United States District Court, C.D. California

November 12, 2014

Steven Rensel, et al.
v.
Fluidmaster, Inc

For Steven Rensel, individually and on behalf of all others similarly situated, Brian Kirsch, individually and on behalf of all others similarly situated, Plaintiffs: Jeniphr A E Breckenridge, LEAD ATTORNEY, PRO HAC VICE, Hagens Berman Sobol Sharpiro LLP, Seattle, WA; Joseph J Tabacco, Jr, Todd A Seaver, LEAD ATTORNEYS, Berman DeValerio, San Francisco, CA; Ria Cecilia Momblanco, LEAD ATTORNEY, Fine Kaplan and Black RPC, Philadelphia, PA; Anthony D Shapiro, PRO HAC VICE, Hagens Berman Sobol Shapiro LLP, Seattle, WA; Charles J Kocher, PRO HAC VICE, Saltz Mongeluzzi Barrett and Bendesky PC, Philadelphia, PA; Daniel E Gustafson, Raina C Borrelli, PRO HAC VICE, Gustafson Gluek PLLC, Minneapolis, MN; Patrick Howard, PRO HAC VICE, Saltz Mongeluzzi Barrett and Bendesky PC, Philidelphia, PA; Simon B Paris, PRO HAC VICE, Saltz Mongeluzzi Barrett and Bendesky PC, Philadephia, PA; Elaine T Byszewski, Hagens Berman Sobol Shapiro LLP, Pasadena, CA.

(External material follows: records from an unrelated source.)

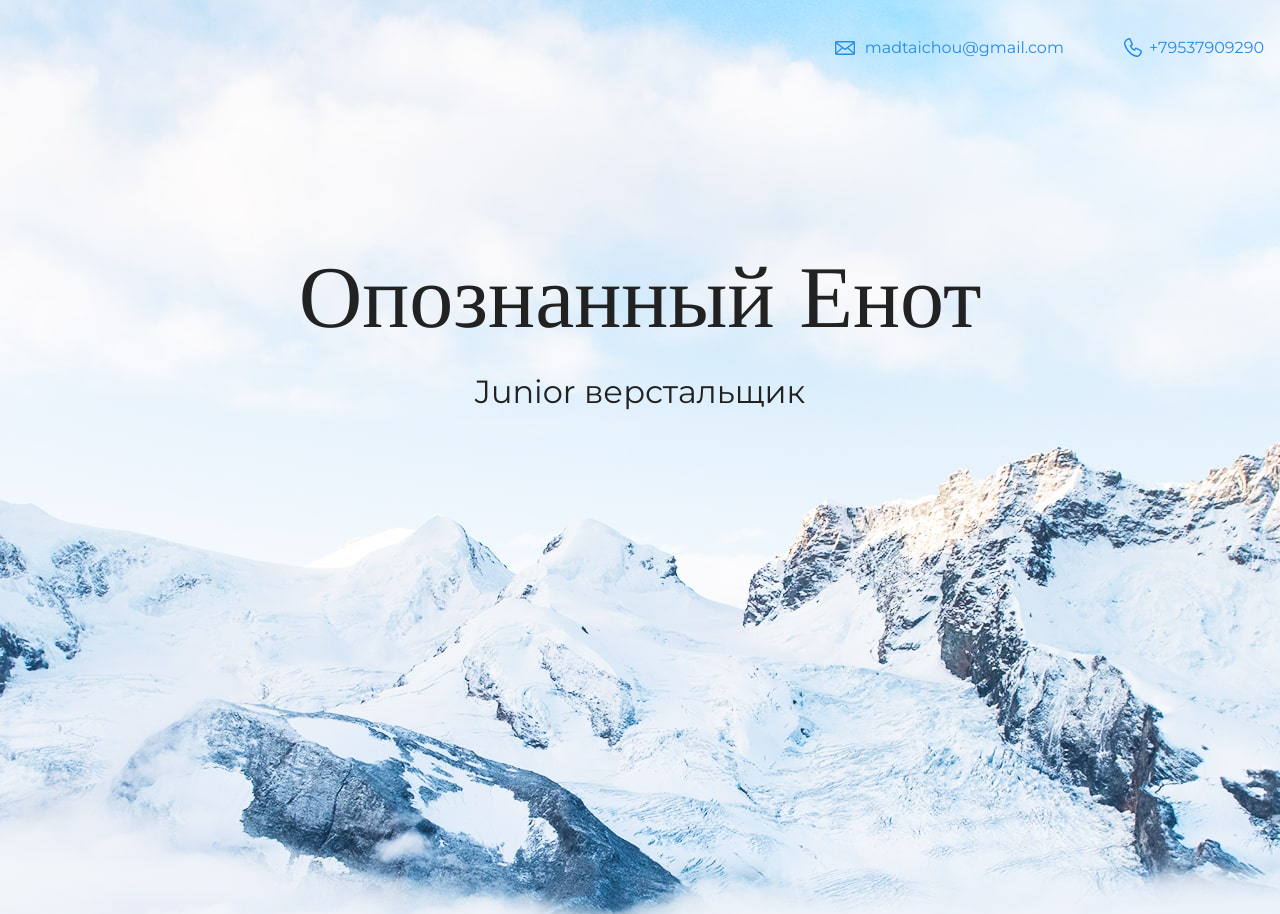
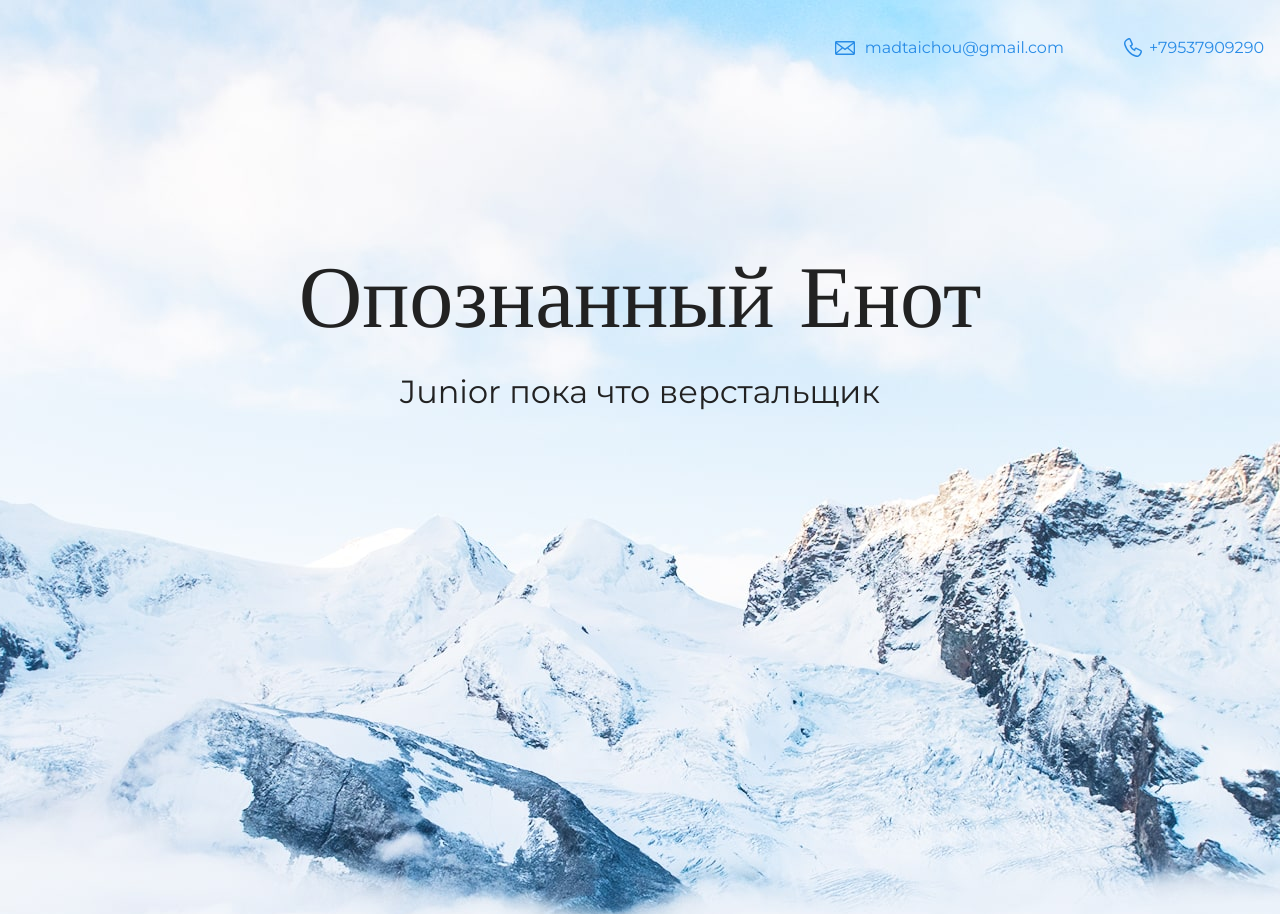
Before and after one commit to 1bananamama1/test-project, a plain HTML site: page index.html in a window 1280 px wide. Shown: the top 914 px of the page. Drawn offline with nearby package versions, Linux system fonts and the light colour scheme.

Commit message:
test commit 10:16

```diff
--- a/index.html
+++ b/index.html
@@ -19,7 +19,7 @@
     <section class="hero-image">
       <div class="container">
       <h1 class="heading">Опознанный Енот</h1>
-      <p>Junior верстальщик</p>
+      <p>Junior пока что  верстальщик</p>
     </div>
     </section>
 
```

For Fluidmaster, Inc., Defendant: Alyson R Parker, James Chang, Kimberly L Buffington, Mark D Litvack, LEAD ATTORNEYS, Kelly W Craven, Mariah L Brandt, Pillsbury Winthrop Shaw Pittman LLP, Los Angeles, CA; Michael C Carroll, LEAD ATTORNEY, Carroll and Carroll PC, San Juan Capistrano, CA.

CIVIL MINUTES - GENERAL

The Honorable PERCY ANDERSON, UNITED STATES DISTRICT JUDGE.

Proceedings: IN CHAMBERS - COURT ORDER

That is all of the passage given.